By Zhiyuan Sun – Oct 5, 2021 at 7:45AM

Key Points

  • Transaction fees on ERC-20 are prohibitively high at the moment, hindering the use of the network's financial services. 
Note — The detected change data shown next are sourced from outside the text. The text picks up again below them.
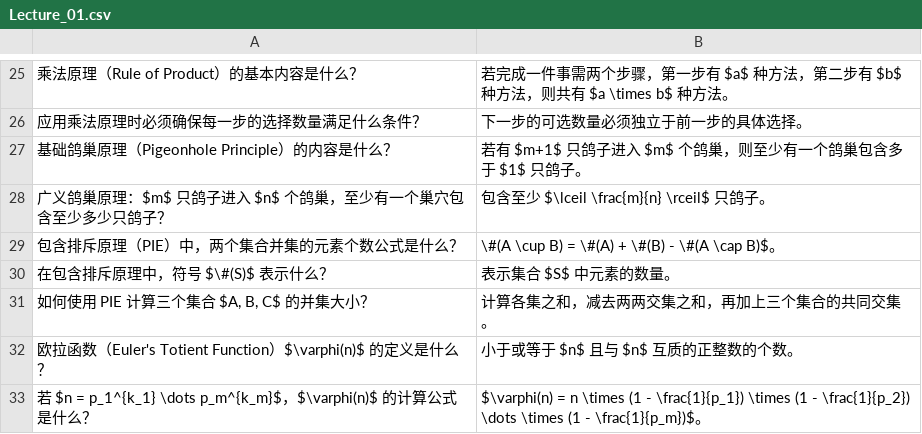
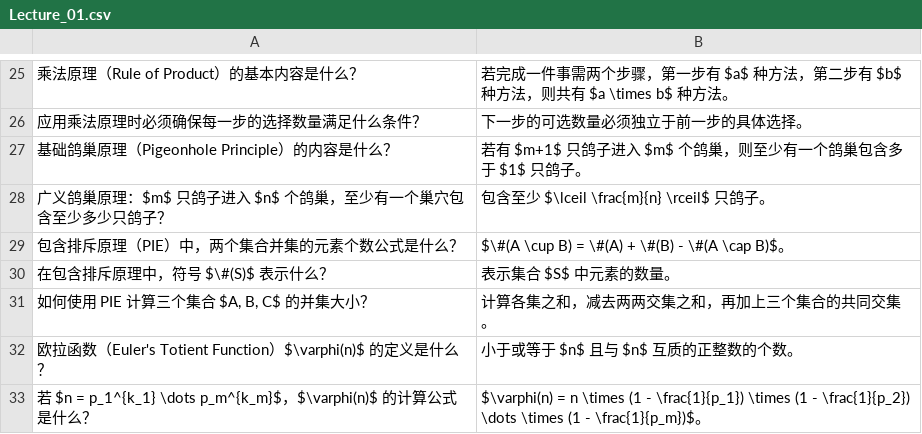
Before and after one commit to ggao5/math_study, a CSV file: math_study_tool/data/Lecture_01.csv, drawn as a sheet; only a part is shown, gaps mark what is left out; the diff names each change by its address in the sheet, - before the commit and + after, or states it on an @@ line.

Commit message:
Update Lecture_01.csv

```diff
--- a/math_study_tool/data/Lecture_01.csv
+++ b/math_study_tool/data/Lecture_01.csv
-B29: \#(A \cup B)…
+B29: $\#(A \cup B)…
```
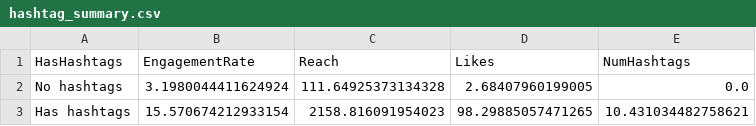
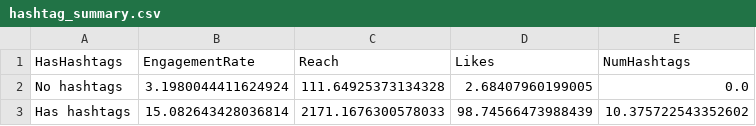
Before and after one commit to jrwatson94/hamlet-isn-t-dead-analytics, a CSV file: analysis/output/hashtag_summary.csv, drawn as a sheet.

```diff
--- a/analysis/output/hashtag_summary.csv
+++ b/analysis/output/hashtag_summary.csv
@@ -2,2 +2,2 @@ HasHashtags,EngagementRate,Reach,Likes,NumHashtags
 No hashtags,3.1980044411624924,111.64925373134328,2.68407960199005,0.0
-Has hashtags,15.570674212933154,2158.816091954023,98.29885057471265,10.431034482758621
+Has hashtags,15.082643428036814,2171.1676300578033,98.74566473988439,10.375722543352602
```
Also changed, not shown: analysis/output/top_hashtags.csv, 3 other files.
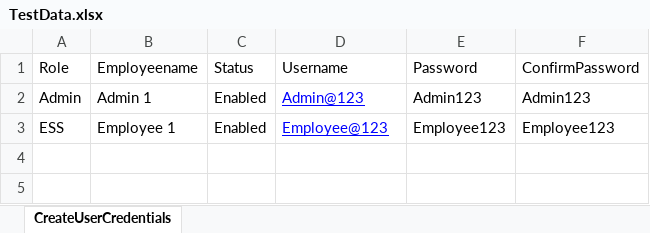
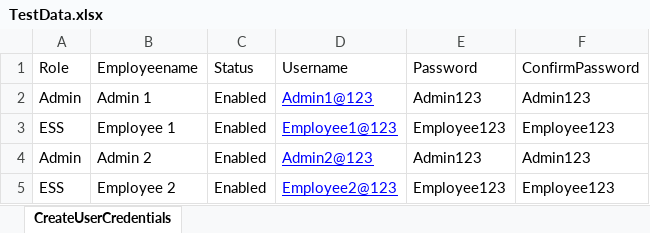
Before and after one commit to RohiniM1607/ScriptX_OrangeHRM_PythonSelenium, an Excel workbook: ScriptX_OrangeHRM/Configurations/TestData.xlsx, sheet CreateUserCredentials, drawn as a sheet; values as stored, in another font and other column widths than the file's, no borders; the diff names each change by its address in the sheet, - before the commit and + after, or states it on an @@ line.

Commit message:
Rohini: Create User Credentials - Created Admin Credentials

```diff
--- a/ScriptX_OrangeHRM/Configurations/TestData.xlsx (sheet CreateUserCredentials)
+++ b/ScriptX_OrangeHRM/Configurations/TestData.xlsx (sheet CreateUserCredentials)
-D2 (Username): Admin@123
+D2 (Username): Admin1@123
-D3 (Username): Employee@123
+D3 (Username): Employee1@123
+row 4: Admin | Admin 2 | Enabled | Admin2@123 | Admin123 | Admin123
+row 5: ESS | Employee 2 | Enabled | Employee2@123 | Employee123 | Employee123
```
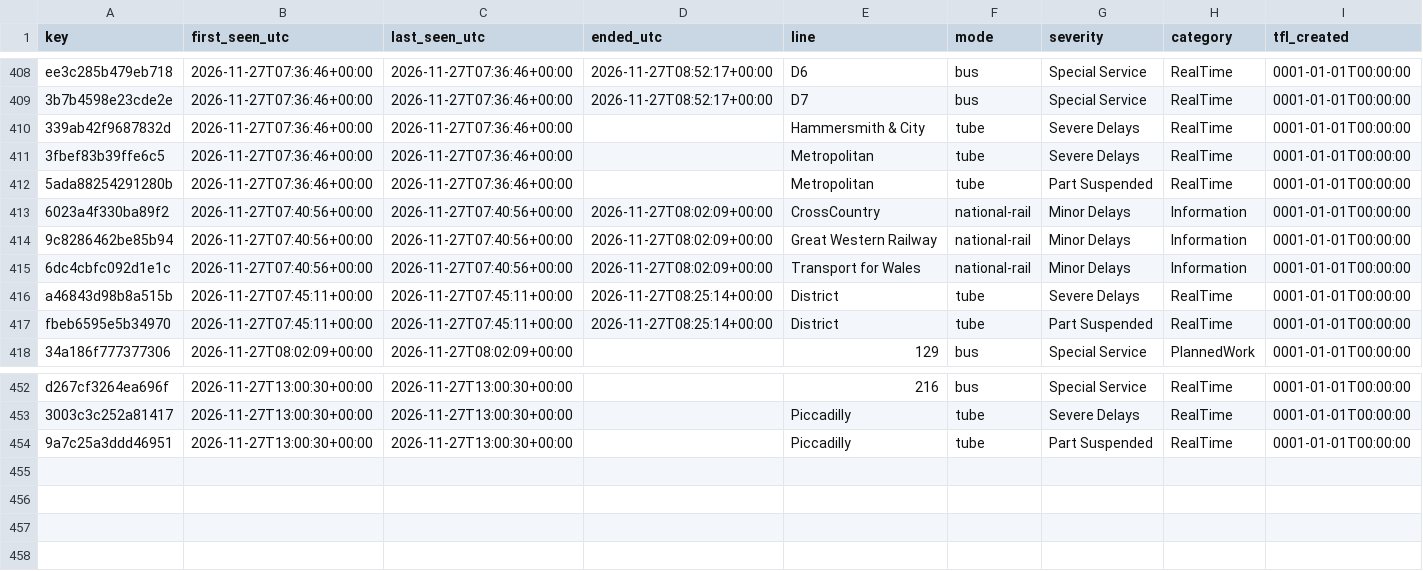
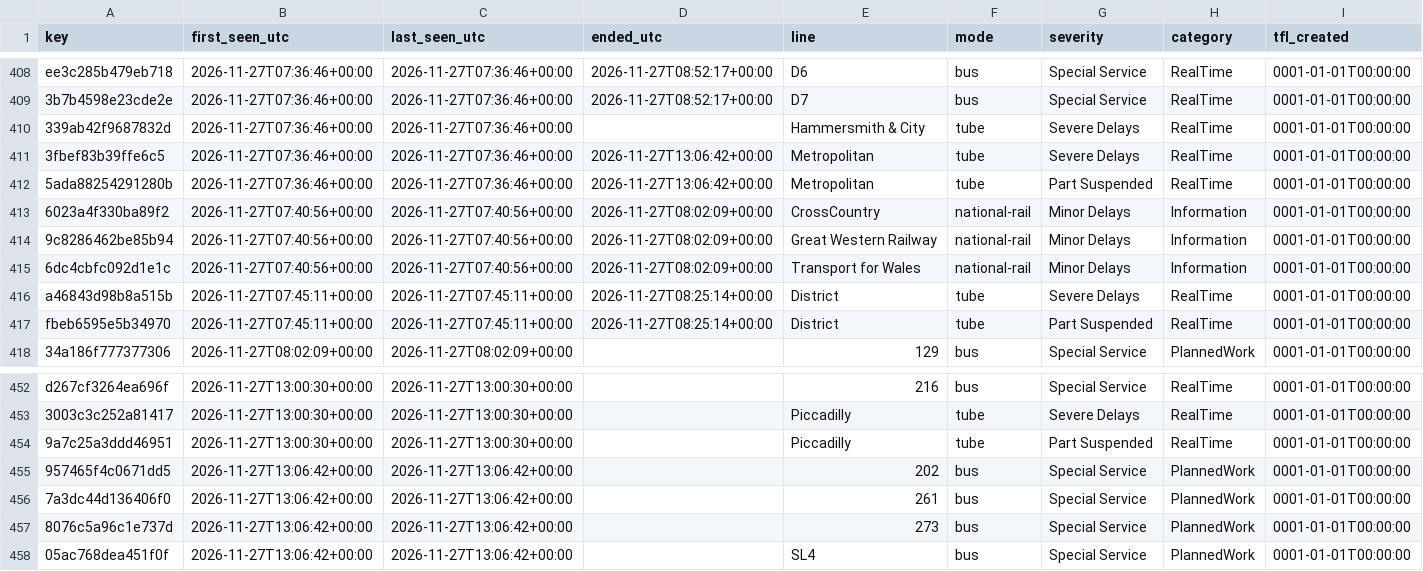
Before and after one commit to amiralichalabi/TfL_report, a CSV file: disruptions.csv, drawn as a sheet; only a part is shown, gaps mark what is left out; rows hold the shown columns only; the diff names each change by its address in the sheet, - before the commit and + after, or states it on an @@ line.

Commit message:
update disruptions

```diff
--- a/disruptions.csv
+++ b/disruptions.csv
-D411:D412 (ended_utc): (empty)
+D411:D412 (ended_utc): 2026-11-27T13:06:42+00:00
+row 455: 957465f4c0671dd5 | 2026-11-27T13:06:42+00:00 | 2026-11-27T13:06:42+00:00 |  | 202 | bus | Special Service | PlannedWork | 0001-01-01T00:00:00
+row 456: 7a3dc44d136406f0 | 2026-11-27T13:06:42+00:00 | 2026-11-27T13:06:42+00:00 |  | 261 | bus | Special Service | PlannedWork | 0001-01-01T00:00:00
+row 457: 8076c5a96c1e737d | 2026-11-27T13:06:42+00:00 | 2026-11-27T13:06:42+00:00 |  | 273 | bus | Special Service | PlannedWork | 0001-01-01T00:00:00
+row 458: 05ac768dea451f0f | 2026-11-27T13:06:42+00:00 | 2026-11-27T13:06:42+00:00 |  | SL4 | bus | Special Service | PlannedWork | 0001-01-01T00:00:00
```
Also changed, not shown: 1 other file.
  • However, next year's Ethereum 2.0 upgrade would be a game changer in reducing them to negligible levels, thereby removing the barrier to entry to decentralized finance.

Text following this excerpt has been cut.